#52 Confidence

James Russell Lowell asserted that “More men fail through ignorance of strength than through knowledge of their weakness.” That is probably true, but I would contend even more people fail from a lack of confidence in their ability than through ignorance of strengths. In the words of Ralph Hodgson, “Some things have to be believed to be seen.” Peter Loel Boonshaft, Director of Education KHS America


#51 Be A Turtle

As teachers, we often find ourselves wrestling with whether to “stick with the old tried and true” or “try something new.” But it’s scary to try the untested or experiment with the unfamiliar. The next time you have those feelings of fear at the thought of going out on a limb, remember the words of Frank Scully: “Why not go out on a limb? Isn’t that where the fruit is?” […]


#50 Don’t Do It Again!

Have you ever repeated a passage several times in rehearsal only to find that it starts to get worse? One theory to explain that is that after a student does it, his or her brain says, “I already did that, why should I pay attention to doing it again!” And every repletion erodes in quality. But, by simply changing the mode or technique when repeating – even though it is […]


#49 Persistence

Calvin Coolidge stated, “Nothing in this world can take the place of persistence. Talent will not: nothing is more common than unsuccessful men with talent. Genius will not; unrewarded genius is almost a proverb. Education will not: the world is full of educated derelicts. Persistence and determination alone are omnipotent.” It got me wondering, how we can foster – teach, if you will – persistence? My best conclusion is that […]

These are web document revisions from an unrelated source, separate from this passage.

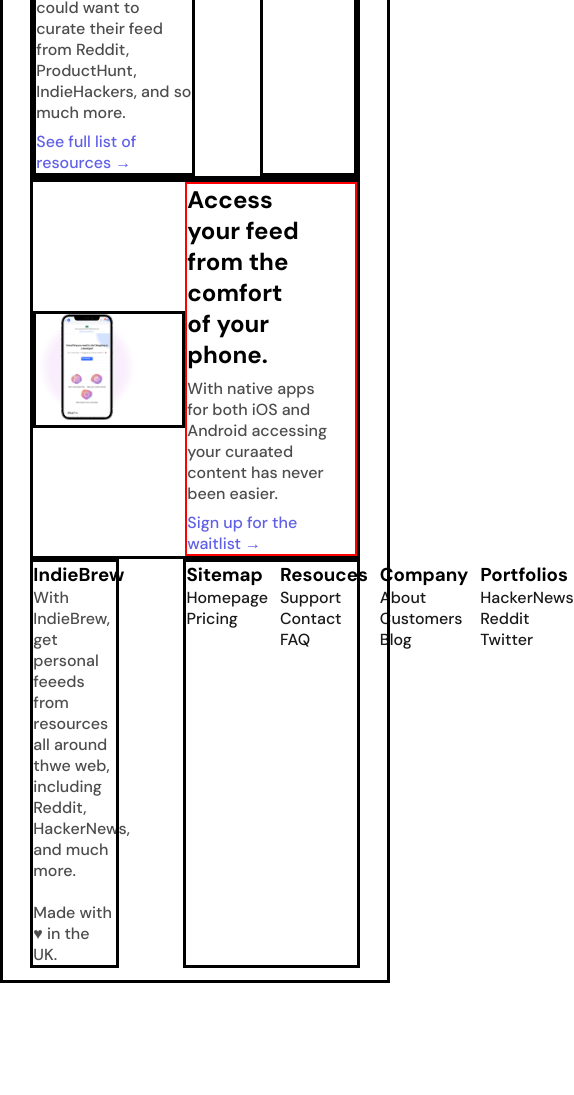
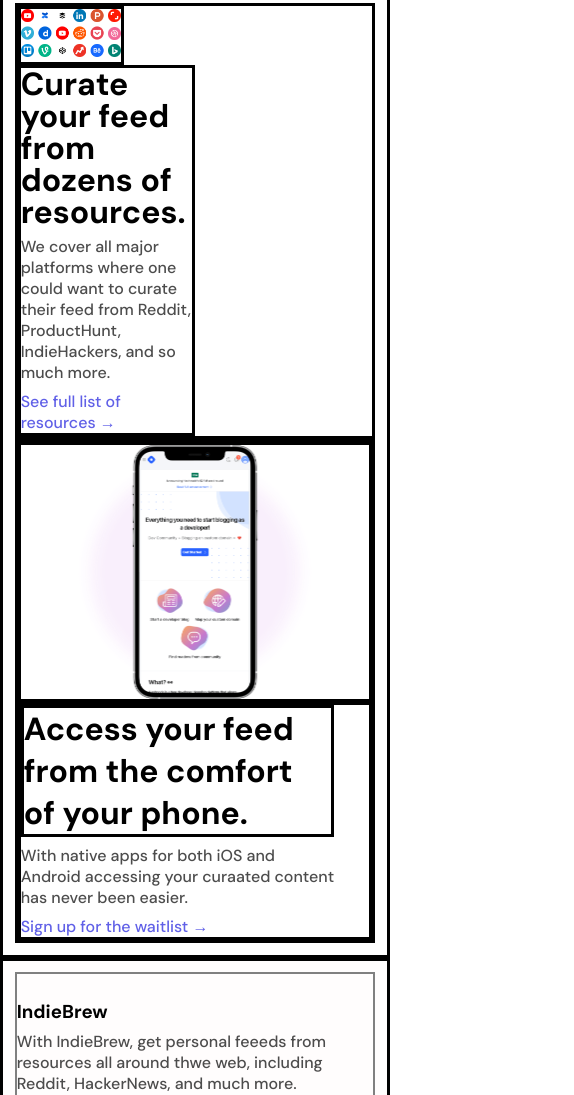
Before and after one commit to sansiil/IndieBrew, a plain HTML site: page ind.html in a window 390 px wide. Shown: the part 905-2000 px from the top of the page, 574 px wide, since content can reach past the window. Before the commit the page ends 1888 px from the top, so only its background shows below. Drawn offline with Linux system fonts and the light colour scheme.

Commit message:
mobile responsive in progress

```diff
--- a/ind.css
+++ b/ind.css
@@ -4,9 +4,15 @@
     box-sizing:border-box;
     font-family: 'DM Sans',sans-serif;
 }
-body{
+main,footer{
     padding:3% 7%;
     border-style: solid;
+}
+/*.one{
+    background-image:linear-gradient(to right,rgba(255, 192, 203,0.99),rgba(255, 192, 203,0.1));
+}*/
+footer,.one{
+    background:rgba(247, 230, 233, 0.1);
 }
 .df{
     display: flex;
@@ -29,9 +35,11 @@ header{
 .topright{
     align-items: center;
 }
+.topright img{
+    display: none;
+}
 nav{
     border-style: solid;
-
 }
 a{
     text-decoration: none;
@@ -39,17 +47,18 @@ a{
     font-weight: 500;
 }
 .topright a{
-    margin-right: 7%;
+    margin-left:14px;
 }
 button{
     background:rgb(96, 96, 231);
     color:white;
-    border:none;
+    border-style:none;
     border-radius: 5px;
     font-weight: 500;
     font-size: 14.8px;
     padding:14px 12px;
     white-space:nowrap;
+    cursor:pointer;
 }
 span{
     opacity: 0.9;
@@ -60,6 +69,7 @@ h1{
 .onemid{
     border-style: solid;
     margin-top: 4%;
+    padding-bottom: 4%;
 }
 .onemid h1{
     font-weight: 700;
@@ -127,7 +137,7 @@ h1{
     max-width:70%;
 }
 .phone figcaption{
-    border:2px red solid;
+    border-style: solid;
 }
 .phone h2{
     font-weight: 700;
@@ -149,3 +159,50 @@ footer{
     border-style: solid;
     width:53.5%;
 }
+footer section h3{
+    margin-bottom: 7px;
+}
+footer a{
+    margin-bottom: 4px;
+}
+@media  (max-width:599px){
+    main,footer{
+        padding:3%;
+        border-style: solid;
+    }
+    .topright a{
+        display:none;
+    }
+    .topright img{
+        display: block;
+    }
+    .onemid,.apps{
+        flex-direction: column-reverse;
+    }
+    .phone,footer{
+        flex-direction: column;
+    }
+    .downright{
+        display: grid;
+        width:100%;
+        grid-template-columns: 1fr 1fr;
+        border:4px red solid;
+        column-gap: 50%;
+        padding:7% 0;
+    }
+    .indiedown{
+        max-width:100%;
+        border:2px grey solid;
+        padding-top: 7%;
+    }
+    .phone h2{
+        font-size: 2em;
+        max-width:90%;
+        border-style: solid;
+    }
+    .phone figure{
+        max-width:100%;
+        display: flex;
+        justify-content: center;
+    }
+}
```
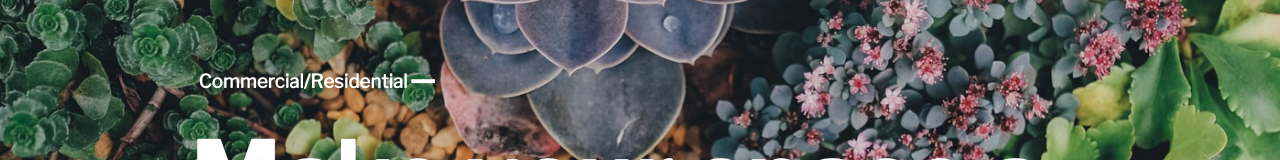
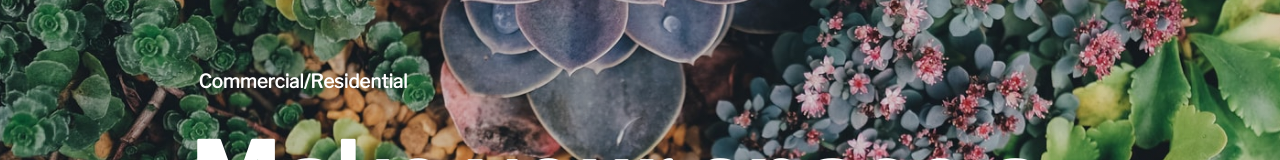
Before and after one commit to br8S/Cal-Trends-Landscaping-React, a React (Create React App) app: page /commercial in a window 1280 px wide. Shown: the part 242-402 px from the top of the page. Built offline with nearby package versions, Linux system fonts and the light colour scheme.

Commit message:
removed line from page labels

```diff
--- a/src/About.js
+++ b/src/About.js
@@ -6,7 +6,7 @@ function About() {
         <div>
             <header>
                 <div className="headerContent">
-                    <h3 className="section-name"> About &#9473;&#9473;</h3>
+                    <h3 className="section-name"> About </h3>
                     <h1 className="section-title">Personalized and total service.</h1>
                 </div>
             </header>
--- a/src/Commercial.js
+++ b/src/Commercial.js
@@ -8,7 +8,7 @@ function Commercial() {
         <div>
             <header>
                 <div className="headerContent">
-                    <h3 className="section-name">Commercial/Residential &#9473;&#9473;</h3>
+                    <h3 className="section-name">Commercial/Residential</h3>
                     <h1 className="section-title">Make your space a personal one.</h1>
                 </div>
             </header>
--- a/src/Contact.js
+++ b/src/Contact.js
@@ -7,7 +7,7 @@ function Contact() {
         <div>
             <header>
                 <div className="headerContent">
-                    <h3 className="section-name">Contact Us &#9473;&#9473;</h3>
+                    <h3 className="section-name">Contact Us</h3>
                     <h1 className="section-title">Have a question for us? Go for it.</h1>
                 </div>
             </header>
--- a/src/Gallery.js
+++ b/src/Gallery.js
@@ -72,7 +72,7 @@ function Gallery() {
         <div>
             <header>
                 <div className="headerContent">
-                    <h3 className="section-name">Gallery &#9473;&#9473;</h3>
+                    <h3 className="section-name">Gallery</h3>
                     <h1 className="section-title">Check out some of our work.</h1>
                 </div>
             </header>
```
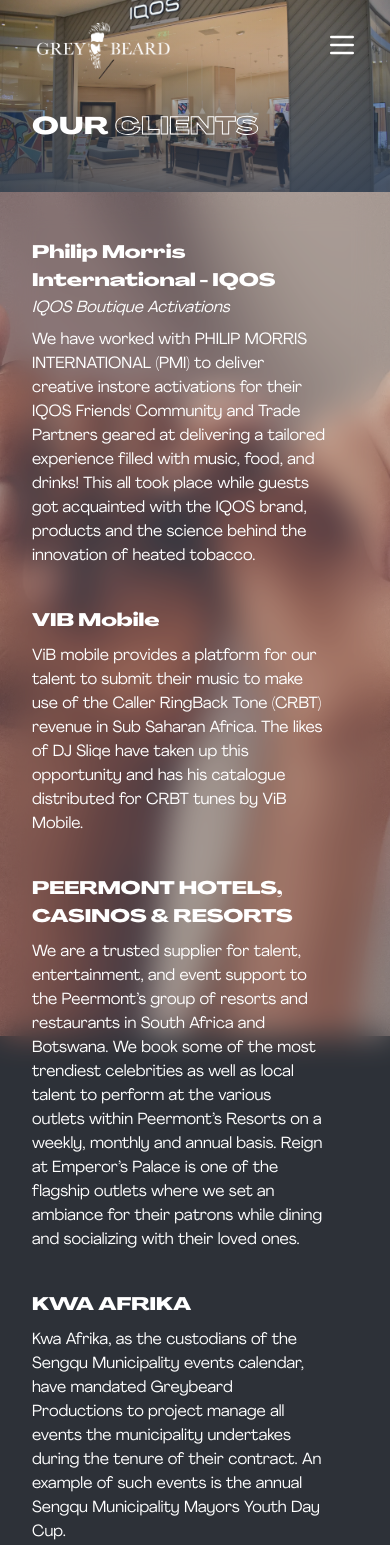
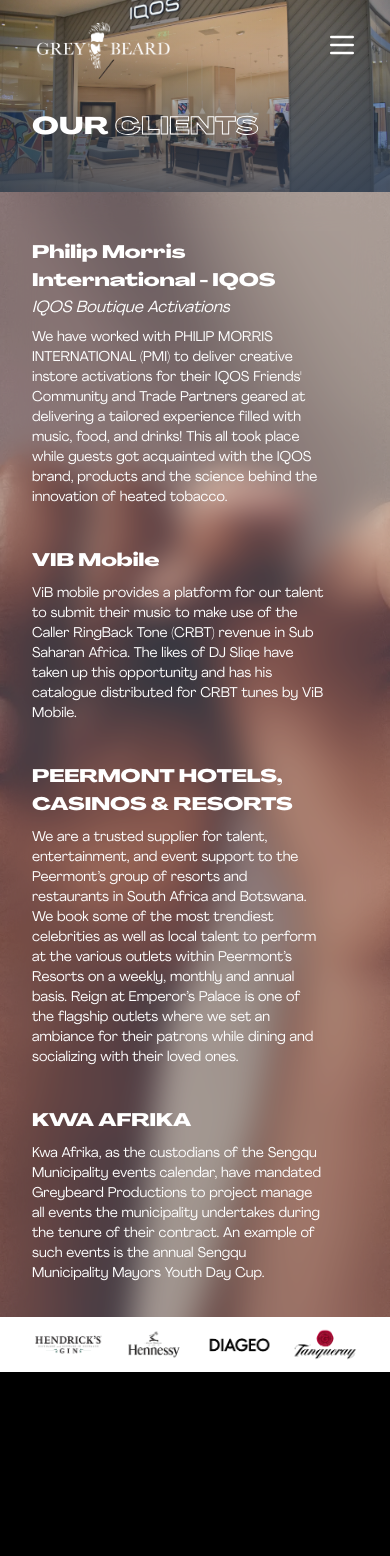
Before and after one commit to PhilaniNcube/greybeard, a Next.js app: page /clients in a window 390 px wide. Shown: the top 1556 px of the page. After the commit the page ends 1372 px from the top, so only its background shows below. Built offline with nearby package versions, Linux system fonts and the light colour scheme.

Commit message:
Update clients grid layout and styles

```diff
--- a/app/clients/_components/clients-grid.tsx
+++ b/app/clients/_components/clients-grid.tsx
@@ -33,19 +33,19 @@
         width={1920}
         height={1080}
         alt="Background"
-        className="absolute inset-0 object-cover w-full h-dvh lg:aspect-video"
+        className="absolute inset-0 object-cover w-full h-full lg:object-cover md:h-dvh lg:aspect-video"
       />
-      <div className="relative flex flex-col items-center min-h-dvh py-12 lg:py-2 backdrop-blur-lg bg-slate-400/30">
-        <div className="container grid h-full grid-cols-1 gap-8 lg:grid-cols-2 lg:py-36 lg:gap-16">
+      <div className="relative flex flex-col items-center py-12 min-h-dvh lg:py-2 backdrop-blur-lg bg-slate-400/30">
+        <div className="container grid h-full grid-cols-1 gap-8 pb-8 lg:grid-cols-2 lg:py-36 lg:gap-16">
           {clients.map((client, index) => (
             <div key={client.name} className="w-full pr-8 text-white md:pr-12 lg:pr-24">
               <h4 className="text-lg font-bold">{client.name}</h4>
               {client?.event && <i className="text-md">{client.event}</i>}
-              <p className="my-2 text-md">{client.description}</p>
+              <p className="my-2 text-sm lg:text-md">{client.description}</p>
             </div>
           ))}
         </div>
-       <div className="absolute bottom-0 left-0 right-0">
+       <div className="absolute bottom-0 left-0 right-0 mt-8">
         <ClientLogos />
         </div>
       </div>
```
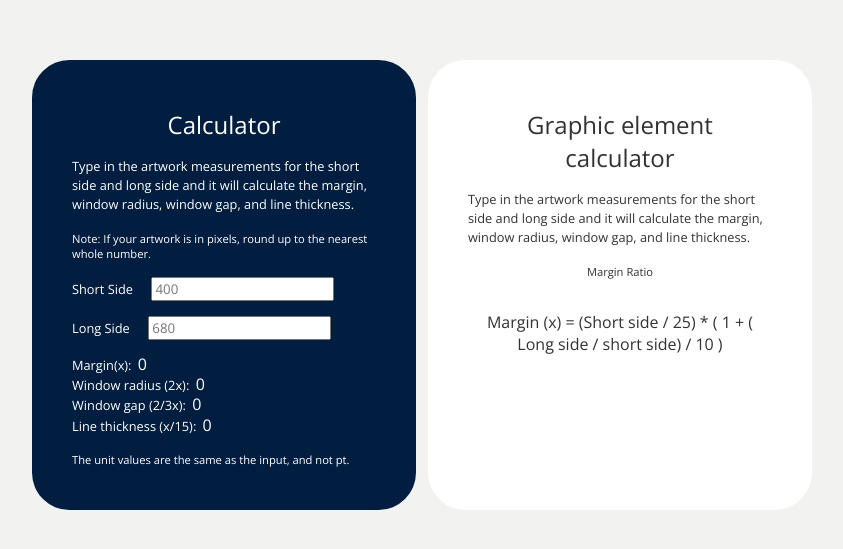
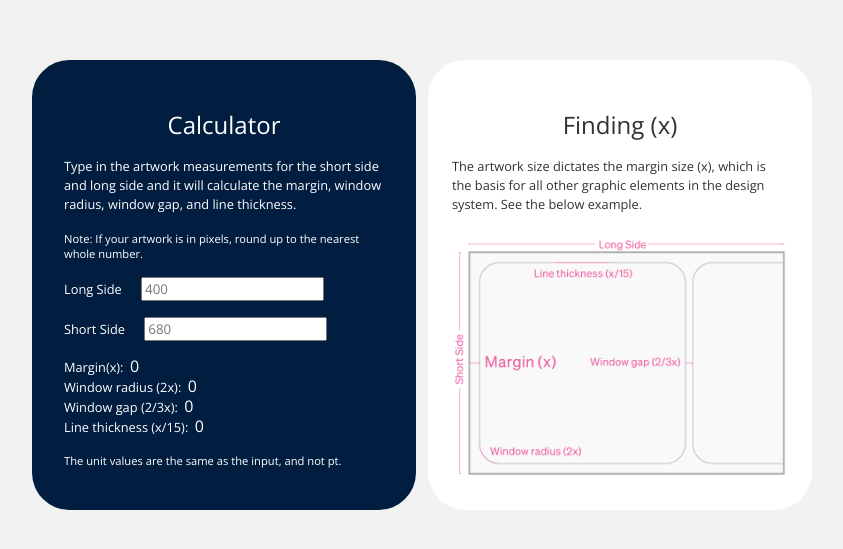
Before and after one commit to Jpbiv/graphic-element-calc.github.io, a plain HTML site: page index.html in a window 1280 px wide. Shown: the part 115-664 px from the top of the page, without its empty margins (218-1061 px from the left). Drawn offline with nearby package versions, Linux system fonts and the light colour scheme.

Commit message:
Add files via upload

```diff
--- a/index.html
+++ b/index.html
@@ -18,10 +18,10 @@
             <div class="card-body">Type in the artwork measurements for the short side and long side and it will calculate the margin, window radius, window gap, and line thickness.
             </div>
             <div class="card-note">Note: If your artwork is in pixels, round up to the nearest whole number.</div>
+            <div class="userinput"> Long Side
+                <input type="text" id="width" placeholder="400" onkeyup="updateMargin()"> </div>
             <div class="userinput"> Short Side
-                <input type="text" id="shortside" placeholder="400" onkeyup="updateMargin()"> </div>
-            <div class="userinput"> Long Side
-                <input type="text" id="longside" placeholder="680" onkeyup="updateMargin()"> </div>
+                <input type="text" id="height" placeholder="680" onkeyup="updateMargin()"> </div>
             <div class="card-body">
                 <p>
                     <span class="detail"></span>Margin(x):
@@ -43,13 +43,13 @@
             <div class="card-note">The unit values are the same as the input, and not pt.</div>
         </div>
         <div class="card card-2">
-            <div class="card-header">
-                Graphic element calculator</div>
-            <div class="card-body">
-                Type in the artwork measurements for the short side and long side and it will calculate the margin, window radius, window gap, and line thickness.
-            </div>
-            <div class="card-note2">Margin Ratio</div>
-                <div class="card-ratio">Margin (x) = (Short side / 25) * ( 1 + ( Long side / short side) / 10 )</div>
+            <p class="card-header">Finding (x)</p>
+            <p class="card-body">The artwork size dictates the margin size (x),
+                which is the basis for all other graphic elements in
+                the design system. See the below example.
+                </p><br>
+            <img class="img-card" src="images/x-guide.png">
+        </div>
         </div>
         </div>
     </div>
--- a/script.js
+++ b/script.js
@@ -1,9 +1,9 @@
 function updateMargin() {
-    var shortside = parseFloat (document.getElementById('shortside').value);
-    var longside = parseFloat (document.getElementById('longside').value);
+    var width = parseFloat (document.getElementById('width').value);
+    var height = parseFloat (document.getElementById('height').value);
 
-    if (!isNaN(shortside) && !isNaN(longside) && longside !== 0) {
-    var margin = (shortside / 25) * (1+(longside/shortside)/10);
+    if (!isNaN(height) && !isNaN(width) && width !== 0) {
+    var margin = (height / 25) * (1+(width/height)/10);
     var windowradius = margin * 2;
     var windowgap = (2/3) * margin;
     var linethickness = margin / 15;
--- a/style.css
+++ b/style.css
@@ -2,6 +2,11 @@
     font-family: 'Open Sans', sans-serif;
     margin: 0;
     box-sizing: border-box;
+}
+
+.img-card {
+    width: 100%;
+    height: auto;
 }
 
 h1 {
@@ -34,7 +39,7 @@ body {
    margin: 0 auto;
    background: #011E41;
    color: white;
-   padding: 2rem 2.5rem 4rem;
+   padding: 2rem 2rem 4rem;
    border-radius: 37.44px;
    width: 380px;
    height: 450px;
@@ -90,6 +95,7 @@ margin-left: 5%;
 }
 
 .card-2{
+    padding: 2rem 1.5rem 4rem;
     background: #ffffff;
     color: #323232;
     text-align: center;
```
Also changed, not shown: images/x-guide.png (added).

#48 Curiosity

The older I get, the more I am convinced that piquing the curiosity of our students is one of the most, if not the most, important results of teaching. Learning a fact is great. Learning a technique is terrific. But, learning to be curious, wanting to know more about a topic than required, is quite simply awesome. It is like having the keys to the world. Albert Einstein might have […]


#47 The Earlier The Better!

When students sense they are playing poorly, they can become like mules: very hard to move forward, very willing to stay put. But, we all know that if we start them with music so “easy” they sound good, or can sound good in short order, they start to become more like The Little Engine That Could: thinking they can. It’s so easy for our students to “throw in the towel” […]